(Items from a dataset)

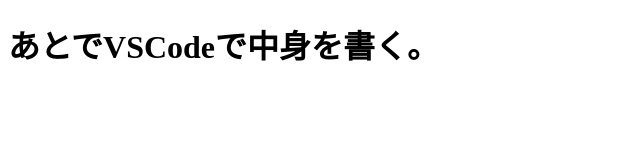
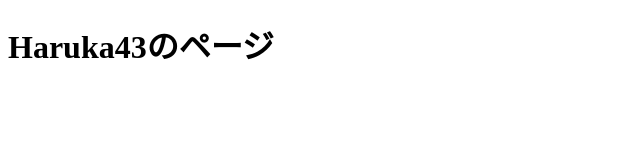
Before and after one commit to Haruka43/Haruka43.github.io, a plain HTML site: page index.html in a window 1280 px wide. Shown: the whole page, without its empty margins (0-640 px from the left). Drawn offline with Linux system fonts and the light colour scheme.

Commit message:
h1要素の中身を書き換えた

```diff
--- a/index.html
+++ b/index.html
@@ -6,6 +6,6 @@
     <title>Document</title>
   </head>
   <body>
-    <h1>あとでVSCodeで中身を書く。</h1>
+    <h1>Haruka43のページ</h1>
   </body>
 </html>
```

What is needed:
Every record should be duplicated exactly, though any picture in it must be left out.

Task answer:
Before and after one commit to Haruka43/Haruka43.github.io, a plain HTML site: page index.html in a window 1280 px wide. Shown: the whole page, without its empty margins (0-640 px from the left). Drawn offline with Linux system fonts and the light colour scheme.

Commit message:
h1要素の中身を書き換えた

```diff
--- a/index.html
+++ b/index.html
@@ -6,6 +6,6 @@
     <title>Document</title>
   </head>
   <body>
-    <h1>あとでVSCodeで中身を書く。</h1>
+    <h1>Haruka43のページ</h1>
   </body>
 </html>
```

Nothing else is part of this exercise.